Modification records
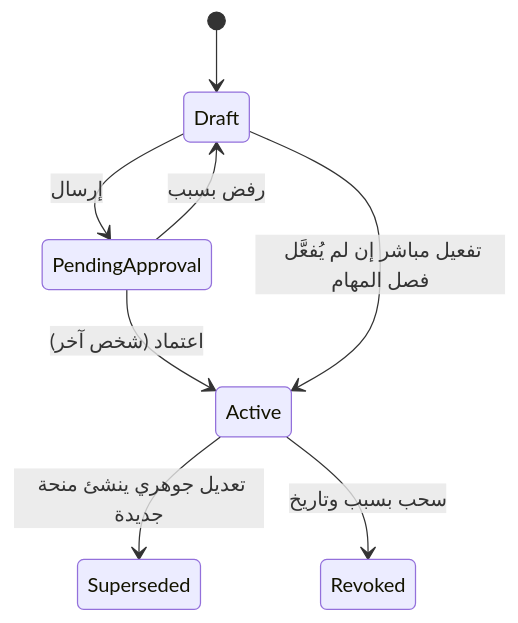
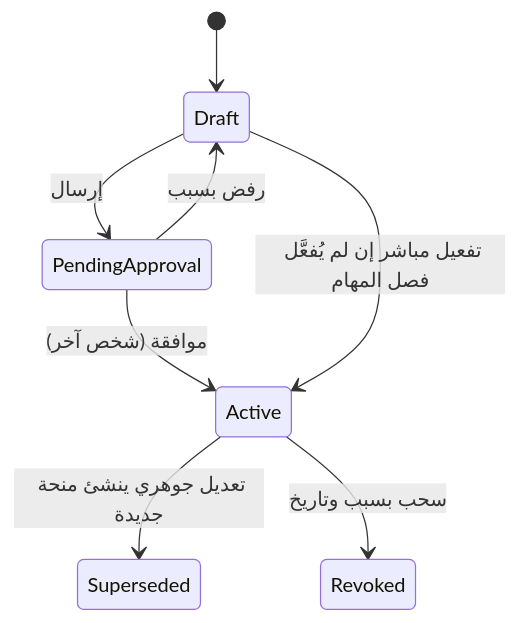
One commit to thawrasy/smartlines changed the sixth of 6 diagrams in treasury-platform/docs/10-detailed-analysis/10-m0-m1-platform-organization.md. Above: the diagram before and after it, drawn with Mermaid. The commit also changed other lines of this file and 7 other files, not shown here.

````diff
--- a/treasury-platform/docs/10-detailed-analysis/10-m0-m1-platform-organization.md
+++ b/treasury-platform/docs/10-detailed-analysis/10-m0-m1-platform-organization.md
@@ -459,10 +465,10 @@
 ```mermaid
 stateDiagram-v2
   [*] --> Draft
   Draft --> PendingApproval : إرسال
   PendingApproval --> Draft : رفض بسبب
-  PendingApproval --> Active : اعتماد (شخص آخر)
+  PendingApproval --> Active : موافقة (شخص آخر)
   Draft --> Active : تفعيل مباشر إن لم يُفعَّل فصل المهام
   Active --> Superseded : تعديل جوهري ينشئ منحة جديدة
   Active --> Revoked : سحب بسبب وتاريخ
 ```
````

PROBLEM TO WORK ON: In the records above, how many lines contain the string "PendingApproval"? Reply with the number only.

OUTPUT OF THE EXERCISE: 4